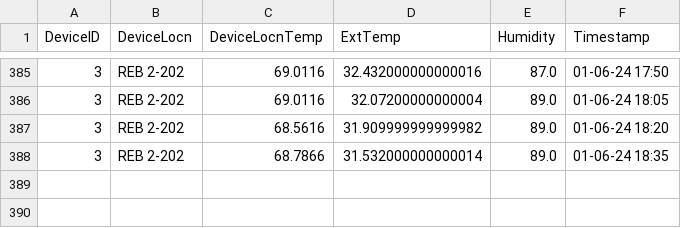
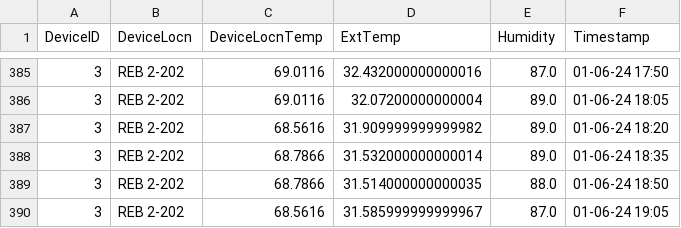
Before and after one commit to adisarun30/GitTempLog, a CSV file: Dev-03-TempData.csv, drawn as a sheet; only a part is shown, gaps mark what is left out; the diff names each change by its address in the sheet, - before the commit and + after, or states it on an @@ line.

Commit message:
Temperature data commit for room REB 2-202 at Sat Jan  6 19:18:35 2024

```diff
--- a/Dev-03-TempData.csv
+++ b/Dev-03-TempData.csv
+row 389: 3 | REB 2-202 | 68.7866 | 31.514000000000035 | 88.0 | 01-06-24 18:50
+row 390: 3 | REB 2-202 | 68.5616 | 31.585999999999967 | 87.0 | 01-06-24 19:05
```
◆ ◆ ◆ ◆ ◆
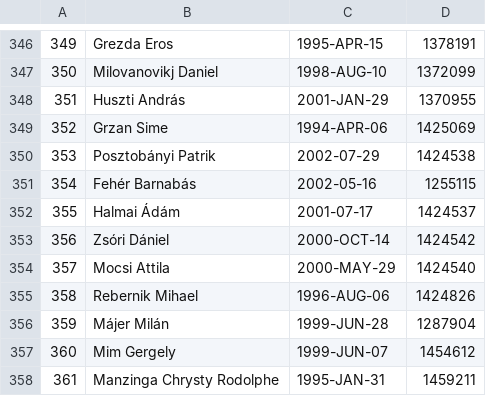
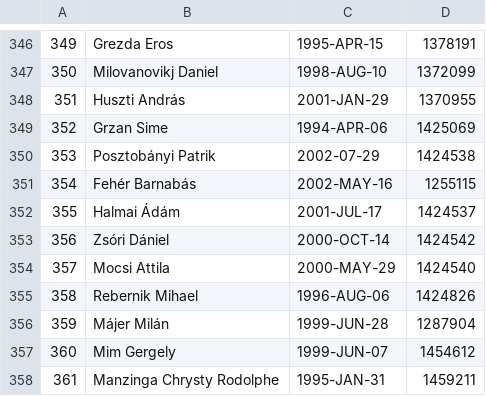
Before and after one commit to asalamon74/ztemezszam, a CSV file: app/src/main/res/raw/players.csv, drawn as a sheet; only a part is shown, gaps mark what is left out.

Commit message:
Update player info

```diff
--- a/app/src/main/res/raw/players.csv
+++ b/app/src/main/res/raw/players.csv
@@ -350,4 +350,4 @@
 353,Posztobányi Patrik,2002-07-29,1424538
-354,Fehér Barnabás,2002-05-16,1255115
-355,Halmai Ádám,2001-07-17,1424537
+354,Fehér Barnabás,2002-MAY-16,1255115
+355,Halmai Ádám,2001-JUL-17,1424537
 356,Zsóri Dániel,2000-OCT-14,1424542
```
◆ ◆ ◆ ◆ ◆
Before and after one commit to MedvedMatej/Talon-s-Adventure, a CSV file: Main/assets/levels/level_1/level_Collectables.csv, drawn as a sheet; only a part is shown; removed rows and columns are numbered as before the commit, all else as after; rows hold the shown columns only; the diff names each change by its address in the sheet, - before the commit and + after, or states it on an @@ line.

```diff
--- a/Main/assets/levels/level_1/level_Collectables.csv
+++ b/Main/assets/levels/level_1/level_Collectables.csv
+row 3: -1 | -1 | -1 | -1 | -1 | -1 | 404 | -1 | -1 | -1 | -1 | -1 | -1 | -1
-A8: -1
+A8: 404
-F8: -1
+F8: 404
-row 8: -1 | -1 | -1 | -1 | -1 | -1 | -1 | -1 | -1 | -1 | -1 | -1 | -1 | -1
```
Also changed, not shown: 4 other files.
◆ ◆ ◆ ◆ ◆
§ **What the task requires**: Copy each line above that contains the word "part".

§ **Response**:
Before and after one commit to adisarun30/GitTempLog, a CSV file: Dev-03-TempData.csv, drawn as a sheet; only a part is shown, gaps mark what is left out; the diff names each change by its address in the sheet, - before the commit and + after, or states it on an @@ line.
Before and after one commit to asalamon74/ztemezszam, a CSV file: app/src/main/res/raw/players.csv, drawn as a sheet; only a part is shown, gaps mark what is left out.
Before and after one commit to MedvedMatej/Talon-s-Adventure, a CSV file: Main/assets/levels/level_1/level_Collectables.csv, drawn as a sheet; only a part is shown; removed rows and columns are numbered as before the commit, all else as after; rows hold the shown columns only; the diff names each change by its address in the sheet, - before the commit and + after, or states it on an @@ line.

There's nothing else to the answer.